Front-end code edit data
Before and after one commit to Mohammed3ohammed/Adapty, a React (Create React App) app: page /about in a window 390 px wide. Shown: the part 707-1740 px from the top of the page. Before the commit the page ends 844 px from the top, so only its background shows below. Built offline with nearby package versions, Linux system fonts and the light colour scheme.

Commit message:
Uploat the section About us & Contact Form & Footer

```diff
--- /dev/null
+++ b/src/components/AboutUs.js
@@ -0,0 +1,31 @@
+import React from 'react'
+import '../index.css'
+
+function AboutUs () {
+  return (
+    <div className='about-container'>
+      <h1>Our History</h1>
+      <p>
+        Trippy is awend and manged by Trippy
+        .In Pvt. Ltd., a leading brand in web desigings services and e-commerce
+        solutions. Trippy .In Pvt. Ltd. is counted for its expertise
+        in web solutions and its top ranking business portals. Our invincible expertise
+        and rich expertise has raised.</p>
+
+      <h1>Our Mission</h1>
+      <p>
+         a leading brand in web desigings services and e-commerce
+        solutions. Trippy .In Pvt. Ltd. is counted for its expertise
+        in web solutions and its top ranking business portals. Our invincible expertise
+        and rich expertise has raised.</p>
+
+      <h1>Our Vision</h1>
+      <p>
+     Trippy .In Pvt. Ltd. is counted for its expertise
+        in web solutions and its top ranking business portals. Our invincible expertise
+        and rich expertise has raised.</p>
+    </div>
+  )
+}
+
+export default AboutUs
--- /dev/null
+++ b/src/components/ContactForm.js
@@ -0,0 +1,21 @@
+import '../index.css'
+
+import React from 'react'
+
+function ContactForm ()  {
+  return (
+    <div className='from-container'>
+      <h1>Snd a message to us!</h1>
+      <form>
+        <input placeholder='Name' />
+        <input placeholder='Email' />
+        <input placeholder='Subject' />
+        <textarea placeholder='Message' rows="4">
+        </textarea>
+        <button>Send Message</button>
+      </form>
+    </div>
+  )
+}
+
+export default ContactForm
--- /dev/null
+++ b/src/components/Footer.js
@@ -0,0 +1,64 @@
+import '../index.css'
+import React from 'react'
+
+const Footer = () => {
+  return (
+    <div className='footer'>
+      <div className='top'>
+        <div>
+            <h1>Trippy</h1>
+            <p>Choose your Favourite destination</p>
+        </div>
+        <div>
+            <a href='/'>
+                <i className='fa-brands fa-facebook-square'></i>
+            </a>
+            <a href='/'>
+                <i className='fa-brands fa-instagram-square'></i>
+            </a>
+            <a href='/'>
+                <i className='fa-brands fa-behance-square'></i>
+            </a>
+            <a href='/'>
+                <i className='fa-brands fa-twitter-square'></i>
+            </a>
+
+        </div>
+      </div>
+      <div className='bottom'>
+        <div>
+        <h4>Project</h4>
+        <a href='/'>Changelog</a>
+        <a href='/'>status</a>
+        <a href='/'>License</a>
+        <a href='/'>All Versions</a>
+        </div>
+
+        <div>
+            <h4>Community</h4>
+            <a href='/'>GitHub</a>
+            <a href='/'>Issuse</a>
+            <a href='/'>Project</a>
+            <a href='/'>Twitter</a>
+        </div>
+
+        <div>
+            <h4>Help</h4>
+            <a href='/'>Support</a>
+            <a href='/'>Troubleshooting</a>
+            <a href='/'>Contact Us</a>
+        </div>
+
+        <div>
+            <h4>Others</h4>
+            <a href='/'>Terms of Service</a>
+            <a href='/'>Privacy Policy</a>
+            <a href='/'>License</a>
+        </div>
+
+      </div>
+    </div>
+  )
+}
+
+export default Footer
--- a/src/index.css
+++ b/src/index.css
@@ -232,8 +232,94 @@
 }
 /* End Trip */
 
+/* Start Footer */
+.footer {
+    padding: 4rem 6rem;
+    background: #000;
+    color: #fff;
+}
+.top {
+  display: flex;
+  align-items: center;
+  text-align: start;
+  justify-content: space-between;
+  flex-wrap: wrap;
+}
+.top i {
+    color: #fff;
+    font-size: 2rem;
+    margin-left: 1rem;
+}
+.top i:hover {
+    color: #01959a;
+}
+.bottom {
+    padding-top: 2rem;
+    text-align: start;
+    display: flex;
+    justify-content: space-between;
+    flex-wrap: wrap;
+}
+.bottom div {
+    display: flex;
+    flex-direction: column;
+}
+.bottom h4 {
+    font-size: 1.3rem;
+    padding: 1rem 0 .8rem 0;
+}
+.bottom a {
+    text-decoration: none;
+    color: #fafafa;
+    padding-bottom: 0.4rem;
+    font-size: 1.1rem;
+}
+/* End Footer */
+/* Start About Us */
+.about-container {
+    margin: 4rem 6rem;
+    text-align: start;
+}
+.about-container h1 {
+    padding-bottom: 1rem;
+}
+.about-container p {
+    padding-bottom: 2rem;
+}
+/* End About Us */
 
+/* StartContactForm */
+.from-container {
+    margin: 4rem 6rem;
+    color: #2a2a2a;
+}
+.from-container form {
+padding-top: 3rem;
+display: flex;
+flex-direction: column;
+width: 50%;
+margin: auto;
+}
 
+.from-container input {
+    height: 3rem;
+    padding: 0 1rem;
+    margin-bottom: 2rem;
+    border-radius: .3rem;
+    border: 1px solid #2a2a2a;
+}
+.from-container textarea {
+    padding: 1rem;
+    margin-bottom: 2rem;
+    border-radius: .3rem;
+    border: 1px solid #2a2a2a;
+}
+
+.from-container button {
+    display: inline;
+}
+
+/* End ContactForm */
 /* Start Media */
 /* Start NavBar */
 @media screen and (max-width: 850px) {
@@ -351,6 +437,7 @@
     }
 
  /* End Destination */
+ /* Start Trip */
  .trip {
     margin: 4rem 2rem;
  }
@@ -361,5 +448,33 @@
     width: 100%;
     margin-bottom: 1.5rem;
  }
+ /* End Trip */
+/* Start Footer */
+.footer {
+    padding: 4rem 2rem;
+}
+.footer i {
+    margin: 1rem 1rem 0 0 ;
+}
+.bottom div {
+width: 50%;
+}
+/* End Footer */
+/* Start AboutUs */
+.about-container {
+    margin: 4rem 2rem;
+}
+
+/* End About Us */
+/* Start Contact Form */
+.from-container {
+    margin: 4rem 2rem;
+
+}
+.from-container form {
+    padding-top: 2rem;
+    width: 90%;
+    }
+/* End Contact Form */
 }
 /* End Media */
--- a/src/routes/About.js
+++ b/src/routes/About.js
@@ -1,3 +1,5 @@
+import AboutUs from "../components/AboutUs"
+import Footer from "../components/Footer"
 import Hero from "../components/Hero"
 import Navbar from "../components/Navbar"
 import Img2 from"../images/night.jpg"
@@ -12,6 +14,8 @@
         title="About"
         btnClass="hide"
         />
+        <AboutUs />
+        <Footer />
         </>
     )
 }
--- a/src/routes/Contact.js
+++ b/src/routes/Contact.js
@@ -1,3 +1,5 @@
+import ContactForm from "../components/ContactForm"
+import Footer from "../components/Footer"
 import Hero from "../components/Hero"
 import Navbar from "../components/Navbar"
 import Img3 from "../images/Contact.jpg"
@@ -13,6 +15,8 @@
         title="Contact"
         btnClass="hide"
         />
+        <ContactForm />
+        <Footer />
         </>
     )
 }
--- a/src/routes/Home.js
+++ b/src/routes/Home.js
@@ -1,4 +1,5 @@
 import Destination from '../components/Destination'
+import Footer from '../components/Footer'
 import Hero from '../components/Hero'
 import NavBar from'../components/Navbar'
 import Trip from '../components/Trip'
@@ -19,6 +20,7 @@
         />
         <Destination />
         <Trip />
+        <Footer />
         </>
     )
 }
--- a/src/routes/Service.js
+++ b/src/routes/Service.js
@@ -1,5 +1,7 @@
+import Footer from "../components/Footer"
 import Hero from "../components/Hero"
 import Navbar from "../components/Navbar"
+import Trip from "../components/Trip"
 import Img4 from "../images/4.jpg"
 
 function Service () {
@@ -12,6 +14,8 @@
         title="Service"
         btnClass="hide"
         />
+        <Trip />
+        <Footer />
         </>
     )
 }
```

# WHAT THE TASK ASKS:
Report each line of the data in which "button" occurs.

# YOUR RESPONSE:
+        <button>Send Message</button>
+.from-container button {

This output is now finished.